Tenure Track Assistant Professor
I am a sociologist in the fields of education, ethnic inequalities, and social mobility. In my empirical research, I use state-of-the-art statistical methods to analyze various types of register and survey data. My recent work appears in leading peer-reviewed journals such as Social Forces, Social Science Research, European Sociological Review, and British Journal of Sociology.
I am the 2022 winner of the ECSR prize for best PhD thesis.
My research on education examines how the design of the education system shapes the life-course of students and patterns of social inequality. By combining theories of human capital and social identity formation, I examine how schooling affects not only cognitive abilities but also social-psychological skills and, through both sets of skills, future life outcomes such as occupation and earnings. My research contributes to current political debates about the value of vocational education and training by showing that such training increases the conscientiousness of students, leading to earnings on par with those of academic students.
In my research on ethnic inequalities, I engage with the apparent paradox that many children of immigrants in Western countries express high educational aspirations even though their academic performance is poor. In my 2020 European Sociological Review paper, I develop a counterfactual analytical model that quantifies these aspirations and evaluates their potential positive and negative consequences. This work speaks to debates over whether education systems across Europe are equipped at handling the particular needs of ethnic minority students.

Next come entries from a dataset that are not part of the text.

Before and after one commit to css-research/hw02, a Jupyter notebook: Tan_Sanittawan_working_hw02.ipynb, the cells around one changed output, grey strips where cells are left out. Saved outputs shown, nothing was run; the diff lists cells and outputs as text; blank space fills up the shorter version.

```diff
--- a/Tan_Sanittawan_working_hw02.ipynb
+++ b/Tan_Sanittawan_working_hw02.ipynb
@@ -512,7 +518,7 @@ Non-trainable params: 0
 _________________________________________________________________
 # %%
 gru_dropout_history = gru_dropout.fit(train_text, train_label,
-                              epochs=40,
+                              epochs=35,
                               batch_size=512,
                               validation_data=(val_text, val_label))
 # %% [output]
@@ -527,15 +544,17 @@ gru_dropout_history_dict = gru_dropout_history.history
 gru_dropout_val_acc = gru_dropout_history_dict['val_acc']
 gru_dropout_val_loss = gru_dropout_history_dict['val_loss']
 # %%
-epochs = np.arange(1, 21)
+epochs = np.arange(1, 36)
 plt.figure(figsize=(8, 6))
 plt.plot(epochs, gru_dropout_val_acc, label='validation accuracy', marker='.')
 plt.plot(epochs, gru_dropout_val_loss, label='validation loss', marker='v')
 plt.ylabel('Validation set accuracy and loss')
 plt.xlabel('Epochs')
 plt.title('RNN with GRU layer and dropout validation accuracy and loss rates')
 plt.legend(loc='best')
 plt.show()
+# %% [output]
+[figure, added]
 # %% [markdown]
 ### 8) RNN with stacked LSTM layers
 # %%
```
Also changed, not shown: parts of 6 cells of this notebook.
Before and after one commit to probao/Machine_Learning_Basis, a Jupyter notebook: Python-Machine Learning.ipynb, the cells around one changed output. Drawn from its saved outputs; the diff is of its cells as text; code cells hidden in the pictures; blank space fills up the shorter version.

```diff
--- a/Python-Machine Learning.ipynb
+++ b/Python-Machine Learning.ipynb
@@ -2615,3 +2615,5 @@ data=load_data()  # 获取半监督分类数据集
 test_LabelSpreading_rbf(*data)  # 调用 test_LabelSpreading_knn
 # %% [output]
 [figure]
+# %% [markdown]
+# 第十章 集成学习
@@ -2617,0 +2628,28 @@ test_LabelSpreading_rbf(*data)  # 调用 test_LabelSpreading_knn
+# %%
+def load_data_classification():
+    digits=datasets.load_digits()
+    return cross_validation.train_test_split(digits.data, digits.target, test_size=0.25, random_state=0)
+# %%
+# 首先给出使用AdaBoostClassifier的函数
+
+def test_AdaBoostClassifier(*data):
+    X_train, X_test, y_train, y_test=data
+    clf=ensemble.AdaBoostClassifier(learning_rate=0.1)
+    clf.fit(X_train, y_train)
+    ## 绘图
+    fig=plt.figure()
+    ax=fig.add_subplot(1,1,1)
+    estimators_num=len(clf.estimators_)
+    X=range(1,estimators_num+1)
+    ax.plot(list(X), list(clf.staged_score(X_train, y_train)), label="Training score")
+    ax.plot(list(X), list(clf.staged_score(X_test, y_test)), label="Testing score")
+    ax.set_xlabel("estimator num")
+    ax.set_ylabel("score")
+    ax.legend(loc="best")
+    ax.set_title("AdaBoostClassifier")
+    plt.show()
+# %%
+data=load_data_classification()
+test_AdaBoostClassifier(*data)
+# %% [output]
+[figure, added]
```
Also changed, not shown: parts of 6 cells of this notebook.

My research on social mobility considers the processes through which parental resources influence children’s labor market attainment. This work draws on theories of intergenerational transmissions of human, cultural, social, and economic capital to examine how children draw on these resources to secure well-paying jobs. Currently, I work on integrating the literature on intergenerational transmissions with a micro-class approach. I argue that parental resources are particularly impactful when parents and children are educated within the same field of study. In this work, I use firm linkage data to study potential mechanisms such as parents’ occupational networks and inheritance of family firms.